=== WORK TASK ===
When you copy the material below, keep every line exact and drop the pictures.
*****
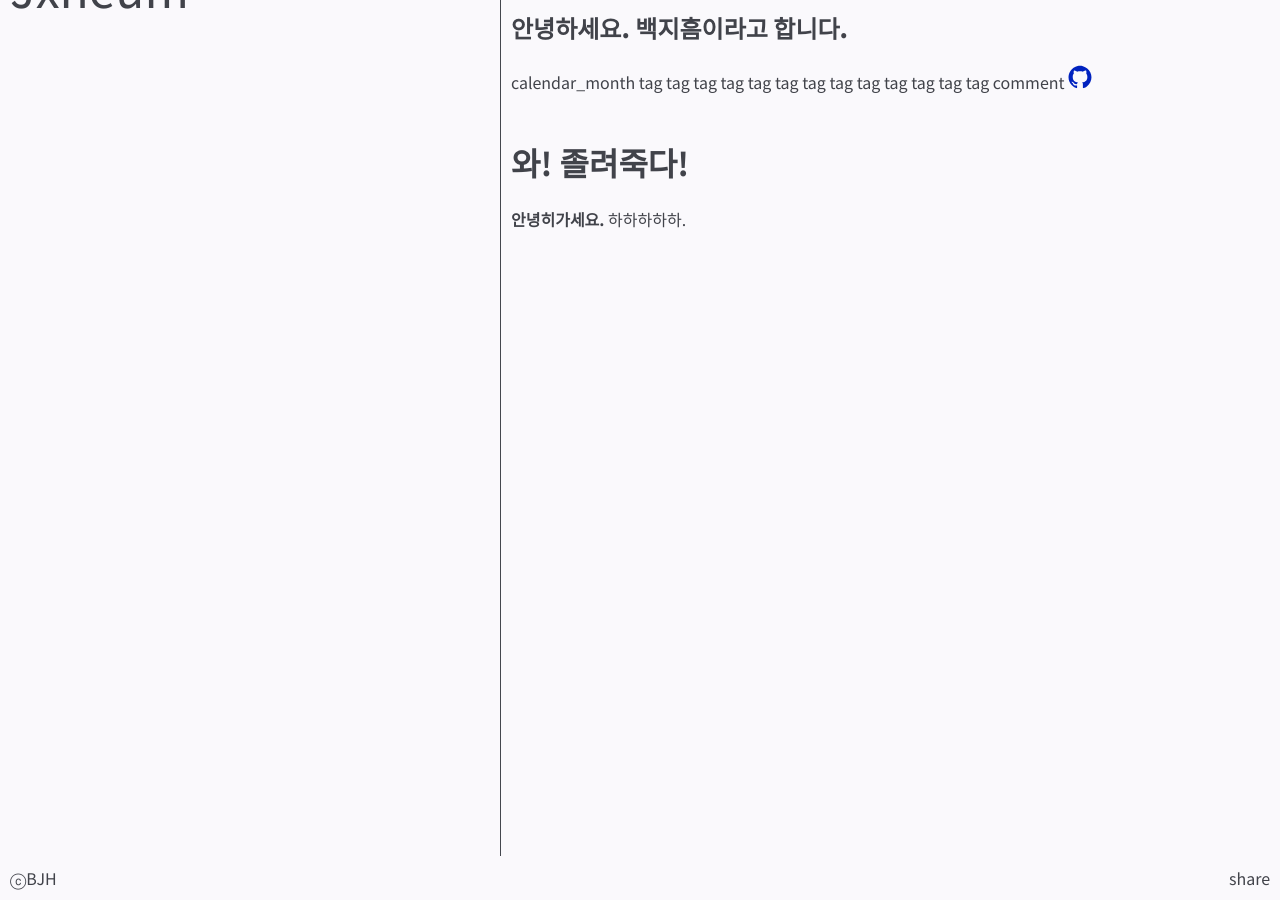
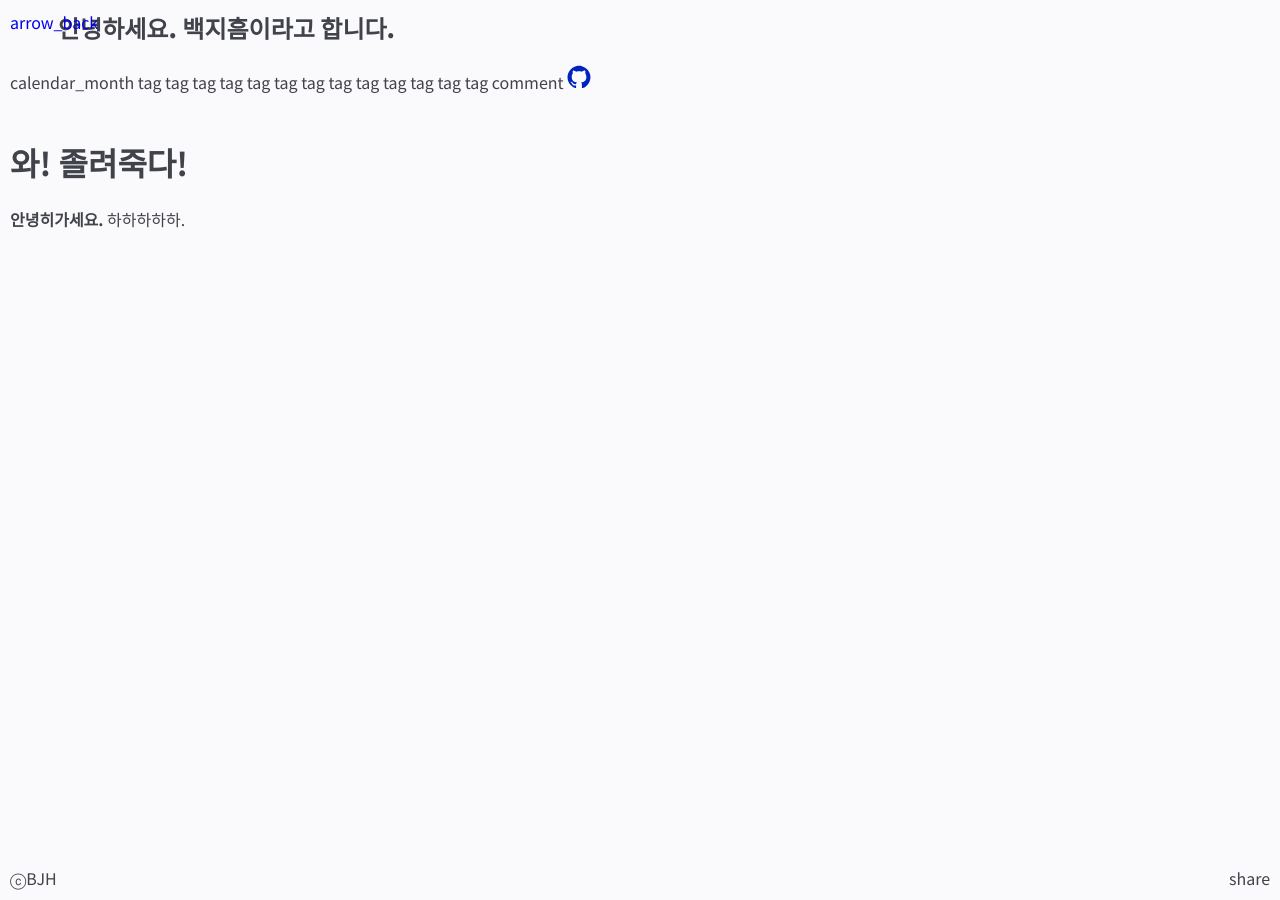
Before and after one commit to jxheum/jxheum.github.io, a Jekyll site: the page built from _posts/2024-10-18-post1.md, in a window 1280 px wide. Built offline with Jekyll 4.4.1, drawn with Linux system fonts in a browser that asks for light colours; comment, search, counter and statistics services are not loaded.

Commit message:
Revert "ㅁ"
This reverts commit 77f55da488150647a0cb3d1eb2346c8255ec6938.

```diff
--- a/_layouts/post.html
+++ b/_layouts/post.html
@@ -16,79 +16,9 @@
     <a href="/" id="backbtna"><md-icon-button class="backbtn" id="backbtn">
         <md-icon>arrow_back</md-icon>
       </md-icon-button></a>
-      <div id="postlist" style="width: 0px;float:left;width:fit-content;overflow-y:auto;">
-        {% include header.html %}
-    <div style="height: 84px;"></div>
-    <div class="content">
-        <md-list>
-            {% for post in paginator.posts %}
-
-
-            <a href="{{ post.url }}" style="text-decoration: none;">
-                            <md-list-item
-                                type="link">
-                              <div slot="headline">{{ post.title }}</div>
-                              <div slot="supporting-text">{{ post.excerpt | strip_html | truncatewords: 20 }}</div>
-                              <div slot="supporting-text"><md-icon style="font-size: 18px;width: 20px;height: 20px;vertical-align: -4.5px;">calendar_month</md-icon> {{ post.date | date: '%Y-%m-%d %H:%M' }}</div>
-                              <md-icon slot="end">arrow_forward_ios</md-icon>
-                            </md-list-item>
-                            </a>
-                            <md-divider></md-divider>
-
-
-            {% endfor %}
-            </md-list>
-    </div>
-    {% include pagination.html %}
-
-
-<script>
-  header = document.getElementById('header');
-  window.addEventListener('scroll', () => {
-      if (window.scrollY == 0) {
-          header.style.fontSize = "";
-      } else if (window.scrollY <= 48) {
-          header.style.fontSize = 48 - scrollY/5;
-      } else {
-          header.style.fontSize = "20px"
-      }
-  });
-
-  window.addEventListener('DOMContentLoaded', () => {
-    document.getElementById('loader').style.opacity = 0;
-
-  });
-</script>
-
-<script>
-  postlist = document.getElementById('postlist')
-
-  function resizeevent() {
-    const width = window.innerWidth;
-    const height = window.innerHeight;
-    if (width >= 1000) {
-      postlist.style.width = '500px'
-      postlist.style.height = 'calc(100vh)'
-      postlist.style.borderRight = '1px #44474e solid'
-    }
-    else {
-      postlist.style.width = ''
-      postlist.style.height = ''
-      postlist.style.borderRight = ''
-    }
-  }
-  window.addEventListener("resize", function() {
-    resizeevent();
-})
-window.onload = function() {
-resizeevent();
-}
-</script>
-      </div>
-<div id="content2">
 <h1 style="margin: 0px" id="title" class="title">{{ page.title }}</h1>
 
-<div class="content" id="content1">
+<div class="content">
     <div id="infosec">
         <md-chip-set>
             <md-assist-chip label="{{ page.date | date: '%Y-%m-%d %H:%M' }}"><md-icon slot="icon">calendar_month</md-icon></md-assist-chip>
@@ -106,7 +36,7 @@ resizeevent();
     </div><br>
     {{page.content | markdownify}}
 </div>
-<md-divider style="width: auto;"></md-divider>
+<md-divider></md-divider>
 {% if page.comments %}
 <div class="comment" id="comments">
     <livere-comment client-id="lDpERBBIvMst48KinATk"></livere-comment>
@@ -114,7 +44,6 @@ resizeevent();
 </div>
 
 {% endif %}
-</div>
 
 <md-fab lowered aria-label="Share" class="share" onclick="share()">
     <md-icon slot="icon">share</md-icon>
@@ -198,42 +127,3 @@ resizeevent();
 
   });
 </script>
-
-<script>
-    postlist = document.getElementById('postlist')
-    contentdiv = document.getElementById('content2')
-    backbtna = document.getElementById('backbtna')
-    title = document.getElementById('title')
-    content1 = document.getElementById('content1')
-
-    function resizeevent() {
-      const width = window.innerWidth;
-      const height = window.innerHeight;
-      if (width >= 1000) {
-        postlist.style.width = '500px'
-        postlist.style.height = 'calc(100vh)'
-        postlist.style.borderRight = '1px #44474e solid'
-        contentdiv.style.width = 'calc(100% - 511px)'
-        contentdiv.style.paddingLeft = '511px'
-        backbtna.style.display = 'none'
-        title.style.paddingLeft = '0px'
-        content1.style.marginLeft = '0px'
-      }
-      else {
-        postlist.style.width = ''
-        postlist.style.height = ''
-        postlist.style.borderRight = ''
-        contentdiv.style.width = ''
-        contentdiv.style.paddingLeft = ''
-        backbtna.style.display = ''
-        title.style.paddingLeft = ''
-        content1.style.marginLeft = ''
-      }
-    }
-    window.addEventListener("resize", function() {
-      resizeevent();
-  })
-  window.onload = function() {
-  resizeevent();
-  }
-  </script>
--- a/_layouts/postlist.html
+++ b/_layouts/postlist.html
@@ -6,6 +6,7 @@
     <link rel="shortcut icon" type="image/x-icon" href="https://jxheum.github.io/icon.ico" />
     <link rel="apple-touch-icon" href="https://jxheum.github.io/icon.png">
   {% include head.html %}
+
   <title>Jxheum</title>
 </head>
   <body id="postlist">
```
*****
=== RESULT FOR THIS EXERCISE ===
Before and after one commit to jxheum/jxheum.github.io, a Jekyll site: the page built from _posts/2024-10-18-post1.md, in a window 1280 px wide. Built offline with Jekyll 4.4.1, drawn with Linux system fonts in a browser that asks for light colours; comment, search, counter and statistics services are not loaded.

Commit message:
Revert "ㅁ"
This reverts commit 77f55da488150647a0cb3d1eb2346c8255ec6938.

```diff
--- a/_layouts/post.html
+++ b/_layouts/post.html
@@ -16,79 +16,9 @@
     <a href="/" id="backbtna"><md-icon-button class="backbtn" id="backbtn">
         <md-icon>arrow_back</md-icon>
       </md-icon-button></a>
-      <div id="postlist" style="width: 0px;float:left;width:fit-content;overflow-y:auto;">
-        {% include header.html %}
-    <div style="height: 84px;"></div>
-    <div class="content">
-        <md-list>
-            {% for post in paginator.posts %}
-
-
-            <a href="{{ post.url }}" style="text-decoration: none;">
-                            <md-list-item
-                                type="link">
-                              <div slot="headline">{{ post.title }}</div>
-                              <div slot="supporting-text">{{ post.excerpt | strip_html | truncatewords: 20 }}</div>
-                              <div slot="supporting-text"><md-icon style="font-size: 18px;width: 20px;height: 20px;vertical-align: -4.5px;">calendar_month</md-icon> {{ post.date | date: '%Y-%m-%d %H:%M' }}</div>
-                              <md-icon slot="end">arrow_forward_ios</md-icon>
-                            </md-list-item>
-                            </a>
-                            <md-divider></md-divider>
-
-
-            {% endfor %}
-            </md-list>
-    </div>
-    {% include pagination.html %}
-
-
-<script>
-  header = document.getElementById('header');
-  window.addEventListener('scroll', () => {
-      if (window.scrollY == 0) {
-          header.style.fontSize = "";
-      } else if (window.scrollY <= 48) {
-          header.style.fontSize = 48 - scrollY/5;
-      } else {
-          header.style.fontSize = "20px"
-      }
-  });
-
-  window.addEventListener('DOMContentLoaded', () => {
-    document.getElementById('loader').style.opacity = 0;
-
-  });
-</script>
-
-<script>
-  postlist = document.getElementById('postlist')
-
-  function resizeevent() {
-    const width = window.innerWidth;
-    const height = window.innerHeight;
-    if (width >= 1000) {
-      postlist.style.width = '500px'
-      postlist.style.height = 'calc(100vh)'
-      postlist.style.borderRight = '1px #44474e solid'
-    }
-    else {
-      postlist.style.width = ''
-      postlist.style.height = ''
-      postlist.style.borderRight = ''
-    }
-  }
-  window.addEventListener("resize", function() {
-    resizeevent();
-})
-window.onload = function() {
-resizeevent();
-}
-</script>
-      </div>
-<div id="content2">
 <h1 style="margin: 0px" id="title" class="title">{{ page.title }}</h1>
 
-<div class="content" id="content1">
+<div class="content">
     <div id="infosec">
         <md-chip-set>
             <md-assist-chip label="{{ page.date | date: '%Y-%m-%d %H:%M' }}"><md-icon slot="icon">calendar_month</md-icon></md-assist-chip>
@@ -106,7 +36,7 @@ resizeevent();
     </div><br>
     {{page.content | markdownify}}
 </div>
-<md-divider style="width: auto;"></md-divider>
+<md-divider></md-divider>
 {% if page.comments %}
 <div class="comment" id="comments">
     <livere-comment client-id="lDpERBBIvMst48KinATk"></livere-comment>
@@ -114,7 +44,6 @@ resizeevent();
 </div>
 
 {% endif %}
-</div>
 
 <md-fab lowered aria-label="Share" class="share" onclick="share()">
     <md-icon slot="icon">share</md-icon>
@@ -198,42 +127,3 @@ resizeevent();
 
   });
 </script>
-
-<script>
-    postlist = document.getElementById('postlist')
-    contentdiv = document.getElementById('content2')
-    backbtna = document.getElementById('backbtna')
-    title = document.getElementById('title')
-    content1 = document.getElementById('content1')
-
-    function resizeevent() {
-      const width = window.innerWidth;
-      const height = window.innerHeight;
-      if (width >= 1000) {
-        postlist.style.width = '500px'
-        postlist.style.height = 'calc(100vh)'
-        postlist.style.borderRight = '1px #44474e solid'
-        contentdiv.style.width = 'calc(100% - 511px)'
-        contentdiv.style.paddingLeft = '511px'
-        backbtna.style.display = 'none'
-        title.style.paddingLeft = '0px'
-        content1.style.marginLeft = '0px'
-      }
-      else {
-        postlist.style.width = ''
-        postlist.style.height = ''
-        postlist.style.borderRight = ''
-        contentdiv.style.width = ''
-        contentdiv.style.paddingLeft = ''
-        backbtna.style.display = ''
-        title.style.paddingLeft = ''
-        content1.style.marginLeft = ''
-      }
-    }
-    window.addEventListener("resize", function() {
-      resizeevent();
-  })
-  window.onload = function() {
-  resizeevent();
-  }
-  </script>
--- a/_layouts/postlist.html
+++ b/_layouts/postlist.html
@@ -6,6 +6,7 @@
     <link rel="shortcut icon" type="image/x-icon" href="https://jxheum.github.io/icon.ico" />
     <link rel="apple-touch-icon" href="https://jxheum.github.io/icon.png">
   {% include head.html %}
+
   <title>Jxheum</title>
 </head>
   <body id="postlist">
```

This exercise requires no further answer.